Work item »
In the records, each line holding "increase" must be reported.

Input data »
_ _ _

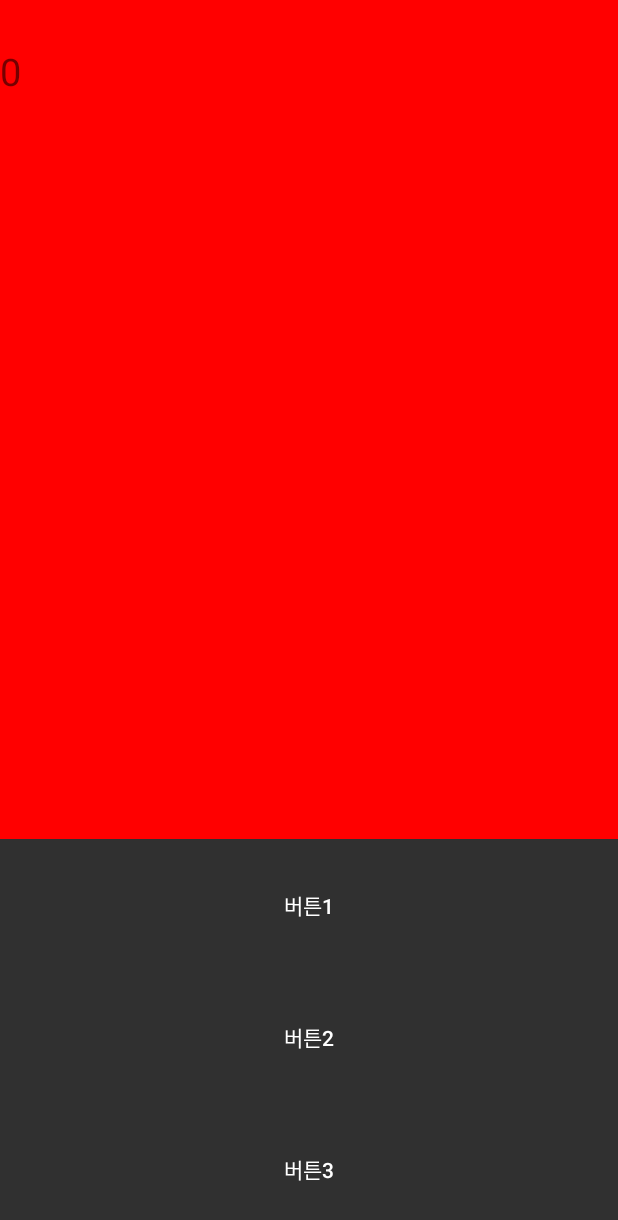
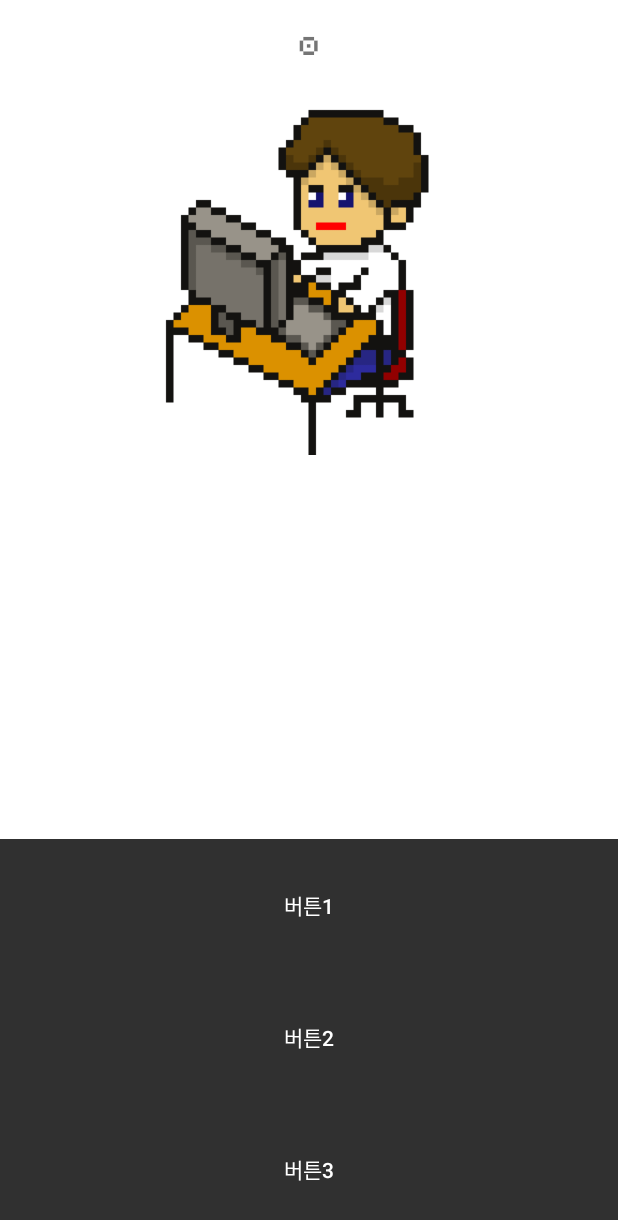
Before and after one commit to nypark/RollTheDev, an Android app: the screen it shows after launch (MainActivity), on a phone screen of 412 x 824 dp. Shown: the top 1220 px of the screen. Run offline under Robolectric (Android 15) with nearby library versions, the phone set to English and light mode, and no system bars.

Commit message:
1. add resources (image, font) 2. 클릭 시 개발자 그림 움직임. 3. 폰트 적용된 textview 추가 4. 숫자 올라가는거 표시하는거 ing

```diff
--- a/app/src/main/java/com/khu/r3turn/rollthedev/Developer.java
+++ b/app/src/main/java/com/khu/r3turn/rollthedev/Developer.java
@@ -1,26 +1,37 @@
 package com.khu.r3turn.rollthedev;
+
+import android.view.ViewGroup;
+import android.widget.ImageView;
 
 /**
  * Created by PNY on 2016-06-15.
  */
 public class Developer {
 
-    private static String DEVELOPER_IMG_SRC = "";
+    private static int DEVELOPER_IMG_SRC = 0;
 
-    private int imgFrame = 0;
+    private int imgFrame = 1;
+    private ImageView devImg = null;
 
-    public void changeImgType (int frameNum) {
-        imgFrame = frameNum;
+    public Developer(ViewGroup vg) {
+        devImg = (ImageView) vg.findViewById(R.id.DevImg);
+        DEVELOPER_IMG_SRC = R.drawable.developer1;
+    }
+
+    public void changeImgType () {
+        if(imgFrame == 1) imgFrame = 2;
+        else imgFrame = 1;
+        //imgFrame = (imgFrame==1)? 2:1;
     }
 
     public void draw() {
         //frame 1
-        if(imgFrame == 1) {
+        if(imgFrame == 1)
+            DEVELOPER_IMG_SRC = R.drawable.developer1;
+        //frame 2
+        else
+            DEVELOPER_IMG_SRC = R.drawable.developer2;
 
-        }
-        //frame 2
-        else {
-
-        }
+        devImg.setImageResource(DEVELOPER_IMG_SRC);
     }
 }
--- a/app/src/main/java/com/khu/r3turn/rollthedev/GameHandler.java
+++ b/app/src/main/java/com/khu/r3turn/rollthedev/GameHandler.java
@@ -1,22 +1,67 @@
 package com.khu.r3turn.rollthedev;
 
-import android.view.ViewGroup;
+import android.app.Activity;
+import android.os.SystemClock;
+import android.view.View;
+import android.widget.ImageView;
+import android.widget.RelativeLayout;
 import android.widget.TextView;
 
 /**
  * Created by PNY on 2016-06-15.
  */
 public class GameHandler {
+    public static int TEXT_FLOAT_UP = 1;
+    public static int TEXT_FLOAT_DOWN = 2;
+
     public int codeLine = 0;
 
+    Activity thisActivity = null;
     TextView codeLineTextView = null;
+    ImageView devImg = null;
 
-    public GameHandler(ViewGroup vg) {
-        codeLineTextView = (TextView) vg.findViewById(R.id.codeLineText);
+    Developer developer = null;
+
+
+    public GameHandler(Activity ctx) {
+        thisActivity = ctx;
+
+        developer = new Developer( (RelativeLayout) ctx.findViewById(R.id.DevScreen));
+        codeLineTextView = (TextView) ctx.findViewById(R.id.codeLineText);
+        devImg = (ImageView) ctx.findViewById(R.id.DevImg);
+
+        init();
+
+        developer.draw();
     }
 
-    public void addCodeLine() {
+    public void init() {
+        //add onClickListener to increase code line number
+        devImg.setOnClickListener(new View.OnClickListener() {
+            @Override
+            public void onClick(View v) {
+                int[] coordinates = new int[2];
+                v.getLocationOnScreen(coordinates);
+                addCodeLine(coordinates[0], coordinates[1]);
+                showFloatingText(TEXT_FLOAT_UP, coordinates[0], coordinates[1], "+1");
+            }
+        });
+    }
+
+    public void addCodeLine(int x, int y) {
         codeLine++;
         codeLineTextView.setText("" + codeLine);
+        developer.changeImgType();
+        developer.draw();
+    }
+
+    public void showFloatingText(int floatType, int x, int y, String text) {
+        PixelTextView floatTextView = new PixelTextView(thisActivity, null);
+        floatTextView.setText(text);
+        floatTextView.setX(x);
+        floatTextView.setY(y);
+        floatTextView.setVisibility(View.VISIBLE);
+        SystemClock.sleep(1000);
+        floatTextView.setVisibility(View.GONE);
     }
 }
--- a/app/src/main/java/com/khu/r3turn/rollthedev/MainActivity.java
+++ b/app/src/main/java/com/khu/r3turn/rollthedev/MainActivity.java
@@ -1,23 +1,20 @@
 package com.khu.r3turn.rollthedev;
 
+import android.os.Bundle;
 import android.support.v7.app.AppCompatActivity;
-import android.os.Bundle;
-import android.view.View;
-import android.view.View.OnClickListener;
 import android.widget.Button;
-import android.widget.ViewSwitcher;
-import android.widget.RelativeLayout;
 
 
 
 public class MainActivity extends AppCompatActivity {
     Button menuEqu, menuDev, menuCon;
     GameHandler gameHandler = null;
-    RelativeLayout devScreen = null;
+
     @Override
     protected void onCreate(Bundle savedInstanceState) {
         super.onCreate(savedInstanceState);
         setContentView(R.layout.activity_main);
+
         /*menuEqu = (Button) findViewById(R.id.button);
         menuDev = (Button) findViewById(R.id.button2);
         menuCon = (Button) findViewById(R.id.button3);
@@ -40,20 +37,11 @@ public class MainActivity extends AppCompatActivity {
 */
         //initialize
         init();
-
-        //add onClickListener to increase code line number
-        /*devScreen.setOnClickListener(new View.OnClickListener() {
-            @Override
-            public void onClick(View v) {
-                gameHandler.addCodeLine();
-            }
-        });*/
     }
 
     //initialize properties
     public void init() {
-        //devScreen = (RelativeLayout) findViewById(R.id.DevScreen);
-        //gameHandler = new GameHandler(devScreen);
+        gameHandler = new GameHandler(this);
     }
 
 }
--- /dev/null
+++ b/app/src/main/java/com/khu/r3turn/rollthedev/PixelTextView.java
@@ -0,0 +1,22 @@
+package com.khu.r3turn.rollthedev;
+
+import android.content.Context;
+import android.graphics.Typeface;
+import android.util.AttributeSet;
+import android.widget.TextView;
+
+/**
+ * Created by PNY on 2016-06-15.
+ */
+public class PixelTextView extends TextView{
+
+    public PixelTextView(Context context) {
+        super(context);
+        this.setTypeface(Typeface.createFromAsset(context.getAssets(), "fonts/victor-pixel.ttf"));
+    }
+
+    public PixelTextView(Context context, AttributeSet attrs) {
+        super(context, attrs);
+        this.setTypeface(Typeface.createFromAsset(context.getAssets(), "fonts/victor-pixel.ttf"));
+    }
+}
--- a/app/src/main/res/layout/activity_main.xml
+++ b/app/src/main/res/layout/activity_main.xml
@@ -13,23 +13,28 @@
         android:layout_width="fill_parent"
         android:layout_height="fill_parent"
         android:layout_gravity="center_horizontal"
-        android:background="#FF0000"
+        android:background="#FFFFFF"
         android:layout_weight="0.50">
-        <ImageView
-            android:id="@+id/DevImg"
-            android:layout_width="wrap_content"
-            android:layout_height="wrap_content"
-            android:clickable="true"
-            />
 
-        <TextView
+        <com.khu.r3turn.rollthedev.PixelTextView
             android:id="@+id/codeLineText"
             android:layout_width="wrap_content"
             android:layout_height="wrap_content"
-            android:layout_marginTop="30dp"
-            android:layout_gravity="center_horizontal"
+            android:layout_marginTop="5dp"
             android:textSize="25dp"
+            android:textStyle=""
             android:text="@string/codeLine_default"
+            android:layout_centerHorizontal="true"
+            />
+
+        <ImageView
+            android:id="@+id/DevImg"
+            android:layout_width="250dp"
+            android:layout_height="250dp"
+            android:layout_marginTop="10dp"
+            android:layout_centerHorizontal="true"
+            android:layout_below="@+id/codeLineText"
+            android:clickable="true"
             />
     </RelativeLayout>
     <LinearLayout
```
Also changed, not shown: app/src/main/assets/fonts/victor-pixel.ttf (added), app/src/main/res/drawable/developer1.png (added), app/src/main/res/drawable/developer2.png (added).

_ _ _

Solution »
+        //add onClickListener to increase code line number
-        //add onClickListener to increase code line number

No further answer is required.